Give back an exact copy of the lines in the records below, from the line that has "These runs used" through the line that has "The CPU reader was", and nothing besides.

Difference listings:
+ + + + +
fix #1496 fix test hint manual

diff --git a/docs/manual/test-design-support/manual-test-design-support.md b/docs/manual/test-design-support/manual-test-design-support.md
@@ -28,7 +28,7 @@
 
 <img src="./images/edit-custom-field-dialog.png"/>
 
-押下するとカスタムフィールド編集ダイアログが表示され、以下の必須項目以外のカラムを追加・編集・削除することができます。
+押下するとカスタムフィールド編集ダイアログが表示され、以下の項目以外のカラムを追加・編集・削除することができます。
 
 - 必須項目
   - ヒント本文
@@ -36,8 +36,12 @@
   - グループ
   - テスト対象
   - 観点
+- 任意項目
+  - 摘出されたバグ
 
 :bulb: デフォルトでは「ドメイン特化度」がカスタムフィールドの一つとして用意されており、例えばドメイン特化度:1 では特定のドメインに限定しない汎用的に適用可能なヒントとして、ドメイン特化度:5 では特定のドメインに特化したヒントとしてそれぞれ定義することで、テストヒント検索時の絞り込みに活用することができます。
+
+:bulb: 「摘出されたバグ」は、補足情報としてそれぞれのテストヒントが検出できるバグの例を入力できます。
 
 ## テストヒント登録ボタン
+ + + + +
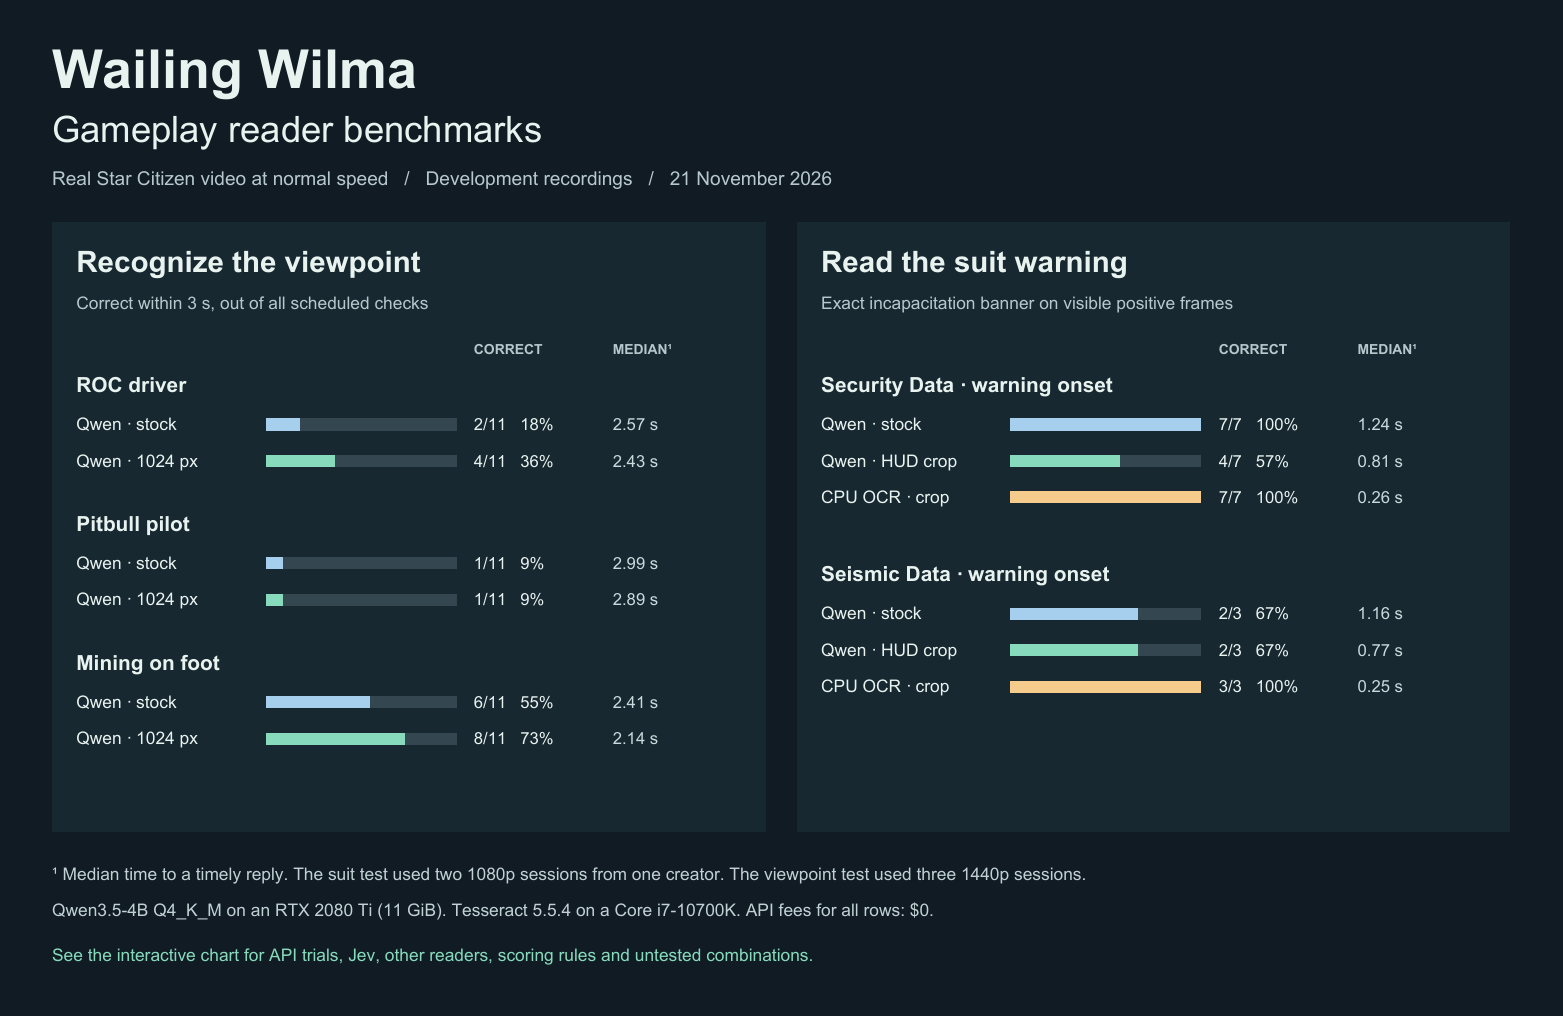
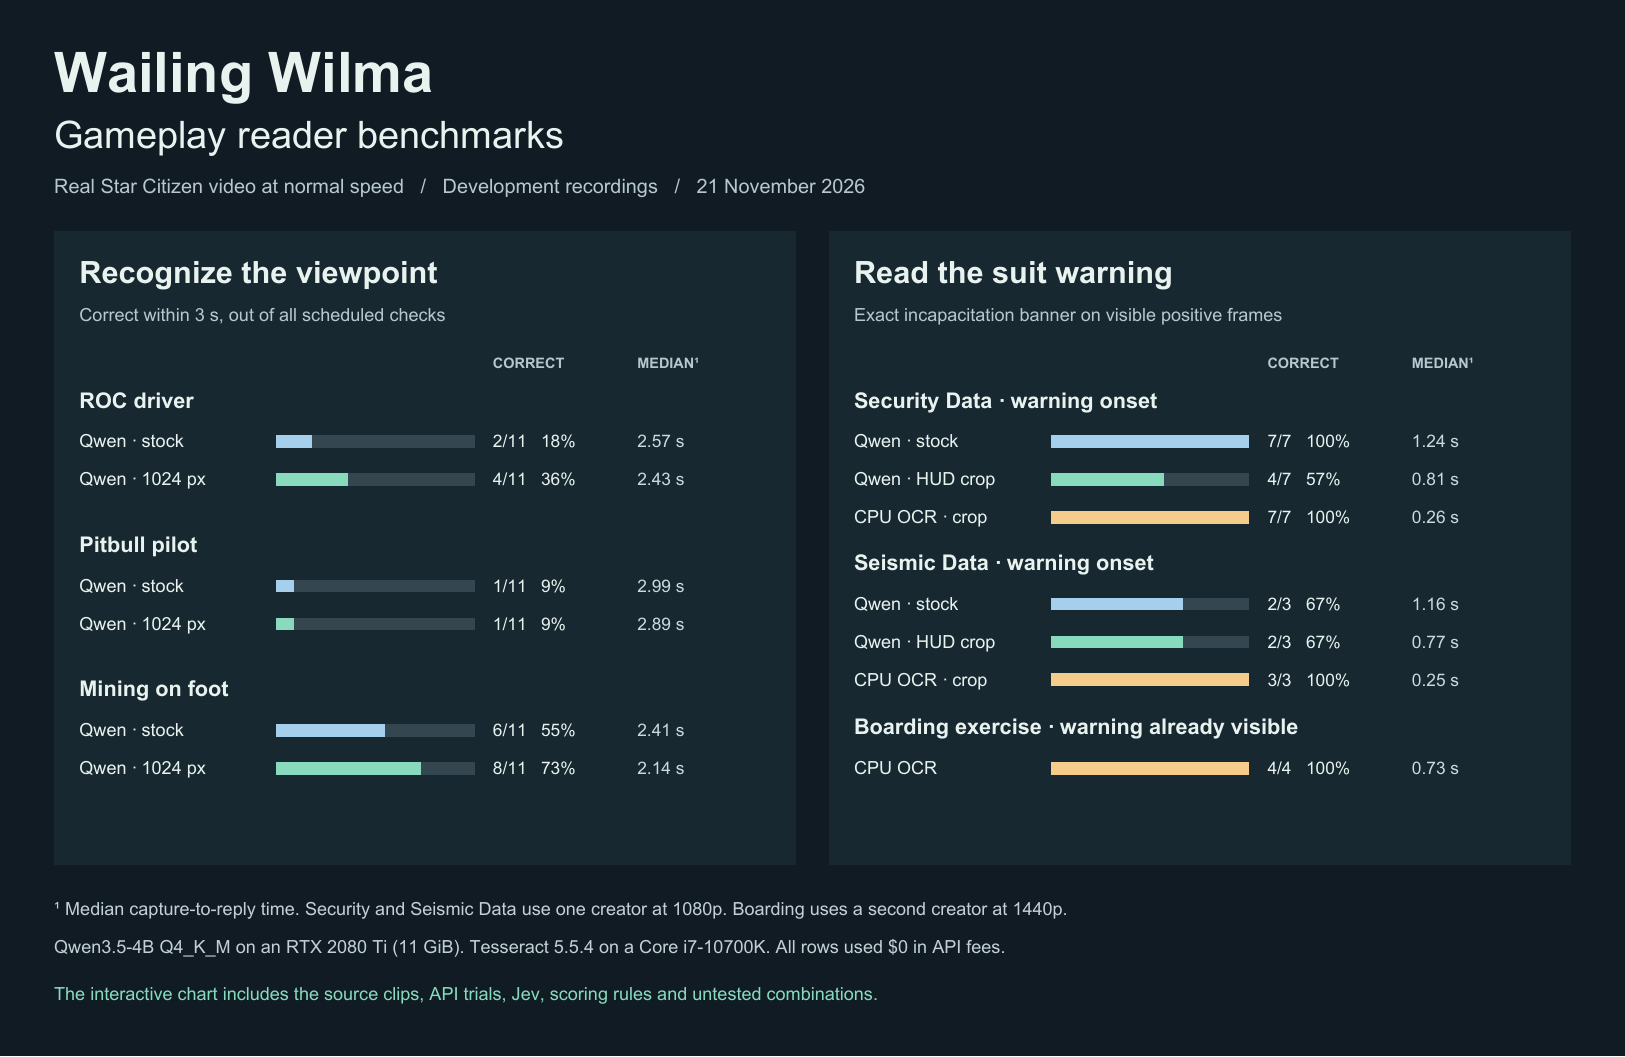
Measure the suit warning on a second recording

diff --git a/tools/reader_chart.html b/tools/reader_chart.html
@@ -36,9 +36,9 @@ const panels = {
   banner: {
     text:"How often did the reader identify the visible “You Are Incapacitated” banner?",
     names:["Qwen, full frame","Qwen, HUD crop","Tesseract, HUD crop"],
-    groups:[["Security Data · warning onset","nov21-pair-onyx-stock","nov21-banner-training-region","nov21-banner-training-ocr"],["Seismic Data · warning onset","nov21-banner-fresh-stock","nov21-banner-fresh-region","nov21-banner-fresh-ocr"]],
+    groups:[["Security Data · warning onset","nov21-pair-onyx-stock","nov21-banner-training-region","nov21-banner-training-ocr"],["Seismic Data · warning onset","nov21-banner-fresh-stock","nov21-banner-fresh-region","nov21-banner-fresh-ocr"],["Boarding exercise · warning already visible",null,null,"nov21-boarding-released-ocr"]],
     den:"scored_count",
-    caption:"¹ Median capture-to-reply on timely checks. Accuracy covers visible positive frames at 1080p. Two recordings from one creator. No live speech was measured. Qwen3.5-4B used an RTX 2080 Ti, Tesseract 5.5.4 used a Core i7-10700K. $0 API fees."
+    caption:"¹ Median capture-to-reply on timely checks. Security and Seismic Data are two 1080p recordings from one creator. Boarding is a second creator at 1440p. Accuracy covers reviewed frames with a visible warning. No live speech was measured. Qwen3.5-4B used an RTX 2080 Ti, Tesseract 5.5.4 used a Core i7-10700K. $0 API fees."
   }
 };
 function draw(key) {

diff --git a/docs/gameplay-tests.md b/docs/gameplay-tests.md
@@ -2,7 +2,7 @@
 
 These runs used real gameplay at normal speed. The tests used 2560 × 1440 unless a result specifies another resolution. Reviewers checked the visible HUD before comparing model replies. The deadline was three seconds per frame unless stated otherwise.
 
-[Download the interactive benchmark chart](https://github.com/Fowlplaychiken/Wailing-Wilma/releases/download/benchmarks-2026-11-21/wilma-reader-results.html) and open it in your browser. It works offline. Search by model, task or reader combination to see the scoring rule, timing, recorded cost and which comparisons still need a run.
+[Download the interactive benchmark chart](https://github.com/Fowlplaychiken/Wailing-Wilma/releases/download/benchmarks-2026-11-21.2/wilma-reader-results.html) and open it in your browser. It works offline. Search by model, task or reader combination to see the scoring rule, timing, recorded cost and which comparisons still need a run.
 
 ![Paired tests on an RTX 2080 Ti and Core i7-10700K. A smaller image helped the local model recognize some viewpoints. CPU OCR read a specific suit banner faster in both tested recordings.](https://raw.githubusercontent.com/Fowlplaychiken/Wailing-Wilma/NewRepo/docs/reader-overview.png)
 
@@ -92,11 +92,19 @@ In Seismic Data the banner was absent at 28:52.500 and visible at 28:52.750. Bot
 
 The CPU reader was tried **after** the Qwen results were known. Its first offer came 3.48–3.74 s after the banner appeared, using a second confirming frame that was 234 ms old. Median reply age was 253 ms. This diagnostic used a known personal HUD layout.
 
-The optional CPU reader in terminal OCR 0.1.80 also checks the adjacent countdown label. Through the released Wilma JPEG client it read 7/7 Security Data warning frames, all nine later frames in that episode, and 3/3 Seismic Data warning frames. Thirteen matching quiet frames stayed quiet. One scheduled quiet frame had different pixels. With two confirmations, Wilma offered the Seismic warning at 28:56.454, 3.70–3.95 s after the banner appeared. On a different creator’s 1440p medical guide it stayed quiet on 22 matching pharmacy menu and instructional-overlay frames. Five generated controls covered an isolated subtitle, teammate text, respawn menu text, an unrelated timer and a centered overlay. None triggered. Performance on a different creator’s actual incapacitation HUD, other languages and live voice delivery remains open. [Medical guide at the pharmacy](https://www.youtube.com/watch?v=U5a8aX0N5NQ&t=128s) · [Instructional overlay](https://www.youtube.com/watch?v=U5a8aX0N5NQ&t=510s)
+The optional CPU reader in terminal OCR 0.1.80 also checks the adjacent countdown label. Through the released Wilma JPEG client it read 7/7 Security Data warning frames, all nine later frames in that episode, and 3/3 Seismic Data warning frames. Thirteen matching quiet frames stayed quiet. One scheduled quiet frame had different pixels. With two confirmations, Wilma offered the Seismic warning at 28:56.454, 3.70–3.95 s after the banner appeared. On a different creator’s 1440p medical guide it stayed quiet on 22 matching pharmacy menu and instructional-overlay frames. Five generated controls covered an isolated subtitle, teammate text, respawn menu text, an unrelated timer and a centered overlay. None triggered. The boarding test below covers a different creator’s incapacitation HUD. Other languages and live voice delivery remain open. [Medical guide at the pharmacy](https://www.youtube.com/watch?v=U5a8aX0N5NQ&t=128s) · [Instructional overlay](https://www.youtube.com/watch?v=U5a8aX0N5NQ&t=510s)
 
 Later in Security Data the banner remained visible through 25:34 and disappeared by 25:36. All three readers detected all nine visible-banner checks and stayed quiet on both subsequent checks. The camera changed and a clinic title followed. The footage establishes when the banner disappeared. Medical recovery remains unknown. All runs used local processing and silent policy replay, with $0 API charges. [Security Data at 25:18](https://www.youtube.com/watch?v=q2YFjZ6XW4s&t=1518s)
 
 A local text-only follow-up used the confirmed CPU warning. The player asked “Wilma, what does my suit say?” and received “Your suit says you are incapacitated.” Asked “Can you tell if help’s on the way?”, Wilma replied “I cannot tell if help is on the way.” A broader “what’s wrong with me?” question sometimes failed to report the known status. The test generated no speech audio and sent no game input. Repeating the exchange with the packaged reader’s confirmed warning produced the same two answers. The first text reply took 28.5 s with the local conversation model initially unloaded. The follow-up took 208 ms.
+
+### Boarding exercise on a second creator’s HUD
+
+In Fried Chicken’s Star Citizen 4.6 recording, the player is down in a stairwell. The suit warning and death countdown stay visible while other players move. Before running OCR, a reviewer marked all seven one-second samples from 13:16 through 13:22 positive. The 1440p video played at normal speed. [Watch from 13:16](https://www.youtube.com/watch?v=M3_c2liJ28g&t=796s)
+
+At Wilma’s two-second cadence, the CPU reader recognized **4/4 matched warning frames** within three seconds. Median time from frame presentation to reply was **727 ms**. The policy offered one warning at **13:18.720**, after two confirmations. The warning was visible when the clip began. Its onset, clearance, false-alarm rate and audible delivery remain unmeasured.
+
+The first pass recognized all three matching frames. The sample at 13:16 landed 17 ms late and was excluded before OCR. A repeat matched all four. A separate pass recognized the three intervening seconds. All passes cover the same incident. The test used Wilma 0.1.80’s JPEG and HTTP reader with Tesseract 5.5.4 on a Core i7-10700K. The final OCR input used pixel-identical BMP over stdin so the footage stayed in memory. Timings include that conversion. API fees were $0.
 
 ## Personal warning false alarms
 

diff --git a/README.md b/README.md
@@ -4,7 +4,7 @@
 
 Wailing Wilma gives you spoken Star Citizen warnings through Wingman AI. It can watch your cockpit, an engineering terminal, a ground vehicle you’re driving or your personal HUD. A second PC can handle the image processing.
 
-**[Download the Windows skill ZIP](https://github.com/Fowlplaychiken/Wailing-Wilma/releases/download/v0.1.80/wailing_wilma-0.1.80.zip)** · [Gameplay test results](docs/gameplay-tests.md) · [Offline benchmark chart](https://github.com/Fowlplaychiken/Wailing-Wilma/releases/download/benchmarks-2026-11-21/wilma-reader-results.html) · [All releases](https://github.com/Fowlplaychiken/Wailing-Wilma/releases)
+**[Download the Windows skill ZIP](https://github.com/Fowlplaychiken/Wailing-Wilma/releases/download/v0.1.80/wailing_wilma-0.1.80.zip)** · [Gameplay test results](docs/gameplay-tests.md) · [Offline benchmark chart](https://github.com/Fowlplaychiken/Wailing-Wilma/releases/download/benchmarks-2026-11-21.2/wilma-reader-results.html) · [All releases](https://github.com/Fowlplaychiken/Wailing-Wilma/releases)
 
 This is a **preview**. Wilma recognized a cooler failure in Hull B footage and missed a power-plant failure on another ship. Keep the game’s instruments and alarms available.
+ + + + +
EXPECTED ANSWER ::
 These runs used real gameplay at normal speed. The tests used 2560 × 1440 unless a result specifies another resolution. Reviewers checked the visible HUD before comparing model replies. The deadline was three seconds per frame unless stated otherwise.
 
-[Download the interactive benchmark chart](https://github.com/Fowlplaychiken/Wailing-Wilma/releases/download/benchmarks-2026-11-21/wilma-reader-results.html) and open it in your browser. It works offline. Search by model, task or reader combination to see the scoring rule, timing, recorded cost and which comparisons still need a run.
+[Download the interactive benchmark chart](https://github.com/Fowlplaychiken/Wailing-Wilma/releases/download/benchmarks-2026-11-21.2/wilma-reader-results.html) and open it in your browser. It works offline. Search by model, task or reader combination to see the scoring rule, timing, recorded cost and which comparisons still need a run.
 
 ![Paired tests on an RTX 2080 Ti and Core i7-10700K. A smaller image helped the local model recognize some viewpoints. CPU OCR read a specific suit banner faster in both tested recordings.](https://raw.githubusercontent.com/Fowlplaychiken/Wailing-Wilma/NewRepo/docs/reader-overview.png)
 
@@ -92,11 +92,19 @@ In Seismic Data the banner was absent at 28:52.500 and visible at 28:52.750. Bot
 
 The CPU reader was tried **after** the Qwen results were known. Its first offer came 3.48–3.74 s after the banner appeared, using a second confirming frame that was 234 ms old. Median reply age was 253 ms. This diagnostic used a known personal HUD layout.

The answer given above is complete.